After the 2004 election, Stephen Harper was disappointed and even threatened to quit as leader of the newly formed Conservative Party of Canada.
He was pushing for a majority, but instead had to settle for official opposition status.
So what did he do, once talked out of a simple resignation? He disappeared. For the entire summer, few people knew his whereabouts.
We do know one of the things he was engaged in during that time, however. Forming a coalition with Bloc leader Gilles Duceppe and NDP leader Jack Layton, to topple Paul Martin's government at the throne speech. He wasn't even willing to wait until Parliament officially opened.
His letter directed to then Governor General Adrienne Clarkson:
September 9, 2004
Her Excellency the Right Honourable Adrienne Clarkson,C.C., C.M.M., C.O.M., C.D.Governor General
1 Sussex Drive
Ottawa, Ontario K1A 0A1
As leaders of the opposition parties, we are well aware that, given the Liberal minority government, you could be asked by the Prime Minister to dissolve the 38th Parliament at any time should the House of Commons fail to support some part of the government's program.
We respectfully point out that the opposition parties, who together constitute a majority in the House, have been in close consultation. We believe that, should a request for dissolution arise this should give you cause, as constitutional practicehas determined, to consult the opposition leaders and consider all of your options before exercising your constitutional authority.
Your attention to this matter is appreciated.
Hon. Stephen Harper, P.C., M.P.Leader of the Opposition Leader of the Conservative Party of Canada
Gilles Duceppe, M.P.Leader of the Bloc Quebecois
Jack Layton, M.P.Leader of the New Democratic Party
He wanted to be Prime Minister anyway he could, and if that meant promising favours to the Bloc and NDP, so be it. When Stockwell Day found himself slipping in the polls in the 2000 election, he proposed the exact same thing, except that his only included the Bloc, not the NDP.
A Liberal majority that year blew Day's coalition out of the water, but Harper's had potential. Combined, the three parties had more seats than the Liberals, so why not give it a shot?
Now he, like Day, could have only used the Bloc, because with his 99 and their 54, they outnumbered the Liberals' 135. Why he included the NDP is unclear, but perhaps some of the members weren't keen and he didn't want to take any chances.
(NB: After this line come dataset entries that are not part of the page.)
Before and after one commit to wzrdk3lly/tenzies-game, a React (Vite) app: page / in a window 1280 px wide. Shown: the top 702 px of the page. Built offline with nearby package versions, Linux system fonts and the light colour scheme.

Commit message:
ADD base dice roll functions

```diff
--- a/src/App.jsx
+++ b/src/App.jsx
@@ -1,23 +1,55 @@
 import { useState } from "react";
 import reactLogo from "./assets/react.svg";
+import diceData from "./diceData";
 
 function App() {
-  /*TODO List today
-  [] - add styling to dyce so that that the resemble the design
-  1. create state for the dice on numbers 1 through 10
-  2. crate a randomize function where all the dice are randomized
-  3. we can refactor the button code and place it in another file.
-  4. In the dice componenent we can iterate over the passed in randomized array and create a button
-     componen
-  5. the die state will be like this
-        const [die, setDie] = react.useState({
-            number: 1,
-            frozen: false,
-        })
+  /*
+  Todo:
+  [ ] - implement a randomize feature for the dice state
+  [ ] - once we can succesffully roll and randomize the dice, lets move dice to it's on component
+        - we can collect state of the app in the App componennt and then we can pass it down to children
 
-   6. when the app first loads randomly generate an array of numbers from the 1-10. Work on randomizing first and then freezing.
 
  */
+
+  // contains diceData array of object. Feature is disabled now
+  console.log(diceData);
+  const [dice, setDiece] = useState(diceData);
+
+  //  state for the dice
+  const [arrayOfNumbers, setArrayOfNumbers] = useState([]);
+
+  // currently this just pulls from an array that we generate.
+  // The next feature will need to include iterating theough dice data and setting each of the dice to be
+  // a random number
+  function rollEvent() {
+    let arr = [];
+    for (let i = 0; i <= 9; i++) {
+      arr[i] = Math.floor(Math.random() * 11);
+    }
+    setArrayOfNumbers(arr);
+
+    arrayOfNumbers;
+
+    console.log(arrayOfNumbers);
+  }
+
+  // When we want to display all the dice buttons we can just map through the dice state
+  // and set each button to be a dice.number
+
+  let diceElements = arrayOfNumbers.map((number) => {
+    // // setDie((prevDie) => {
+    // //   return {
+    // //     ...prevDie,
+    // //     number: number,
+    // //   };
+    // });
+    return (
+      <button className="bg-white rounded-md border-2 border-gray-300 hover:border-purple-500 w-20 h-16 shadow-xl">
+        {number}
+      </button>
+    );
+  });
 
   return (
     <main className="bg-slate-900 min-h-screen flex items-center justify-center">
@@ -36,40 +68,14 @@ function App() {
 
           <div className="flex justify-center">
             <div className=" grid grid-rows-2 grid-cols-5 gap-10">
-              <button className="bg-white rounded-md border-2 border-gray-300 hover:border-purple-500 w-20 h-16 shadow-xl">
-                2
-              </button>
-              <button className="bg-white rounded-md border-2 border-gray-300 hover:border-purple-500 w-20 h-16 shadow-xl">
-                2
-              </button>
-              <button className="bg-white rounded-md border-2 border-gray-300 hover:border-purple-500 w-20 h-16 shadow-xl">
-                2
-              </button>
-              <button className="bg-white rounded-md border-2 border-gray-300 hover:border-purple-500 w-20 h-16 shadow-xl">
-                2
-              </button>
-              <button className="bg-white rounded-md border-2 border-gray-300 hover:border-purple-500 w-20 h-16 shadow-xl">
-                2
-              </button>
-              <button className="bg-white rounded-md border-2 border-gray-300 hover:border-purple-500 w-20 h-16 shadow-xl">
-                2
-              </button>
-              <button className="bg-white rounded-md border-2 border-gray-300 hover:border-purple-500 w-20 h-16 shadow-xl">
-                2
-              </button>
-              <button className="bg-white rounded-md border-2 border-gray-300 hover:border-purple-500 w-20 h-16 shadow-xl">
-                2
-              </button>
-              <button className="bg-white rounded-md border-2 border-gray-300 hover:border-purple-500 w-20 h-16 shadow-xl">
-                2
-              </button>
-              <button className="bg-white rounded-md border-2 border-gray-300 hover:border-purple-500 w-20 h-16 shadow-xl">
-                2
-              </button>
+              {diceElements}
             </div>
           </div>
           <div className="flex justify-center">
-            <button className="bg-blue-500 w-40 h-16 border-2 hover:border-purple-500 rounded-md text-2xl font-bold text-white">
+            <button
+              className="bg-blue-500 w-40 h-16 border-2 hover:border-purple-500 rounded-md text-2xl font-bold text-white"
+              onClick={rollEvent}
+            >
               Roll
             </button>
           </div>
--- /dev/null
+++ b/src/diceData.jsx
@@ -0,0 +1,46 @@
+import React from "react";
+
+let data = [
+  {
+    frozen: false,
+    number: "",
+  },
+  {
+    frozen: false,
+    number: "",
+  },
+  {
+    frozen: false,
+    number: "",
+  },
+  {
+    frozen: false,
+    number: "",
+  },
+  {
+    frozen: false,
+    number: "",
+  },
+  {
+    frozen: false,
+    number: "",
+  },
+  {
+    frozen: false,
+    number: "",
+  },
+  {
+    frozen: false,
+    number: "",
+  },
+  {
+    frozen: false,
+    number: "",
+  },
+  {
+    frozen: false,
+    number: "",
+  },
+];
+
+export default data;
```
However, he had to use the Bloc to make it work.
Both Gilles Duceppe and Jack Layton confirm this 2004 coalition, though Harper has denied it, despite the existence of the letter.
THE LIBERAL-NDP COALITION: A BETTER DEAL FOR BC
Stephen Harper says he is against two parties forming a coalition and then passing bills with the support of the Bloc. However, he himself formed a coalition between Reformers and Progressive Conservatives and then passed two budgets with the support of the Bloc! He wrote the playbook he is now calling unholy!
In 2004, when he was Opposition Leader, Stephen Harper himself wrote to the Governor General a joint letter with the NDP and the Bloc asking for power without an election. Today he calls that exact same thing undemocratic? It was his idea … and with the same partners, Mr. Layton and Mr. Duceppe.
Harper Lies About Coalition Details
Bloc Leader Gilles Duceppe held up the letter during Wednesday’s question period while grilling the former Alliance leader over the alleged plan, as well as over the Conservatives’ apparent willingness to form a coalition with the separatist party in 2004.
“Will he admit that in 2004, and in 2000, he was prepared to make such a deal with the Bloc?” Duceppe told the House.
So why was Harper's 'coup' democratic and not the more recent coalition attempt? He just lies so easily now.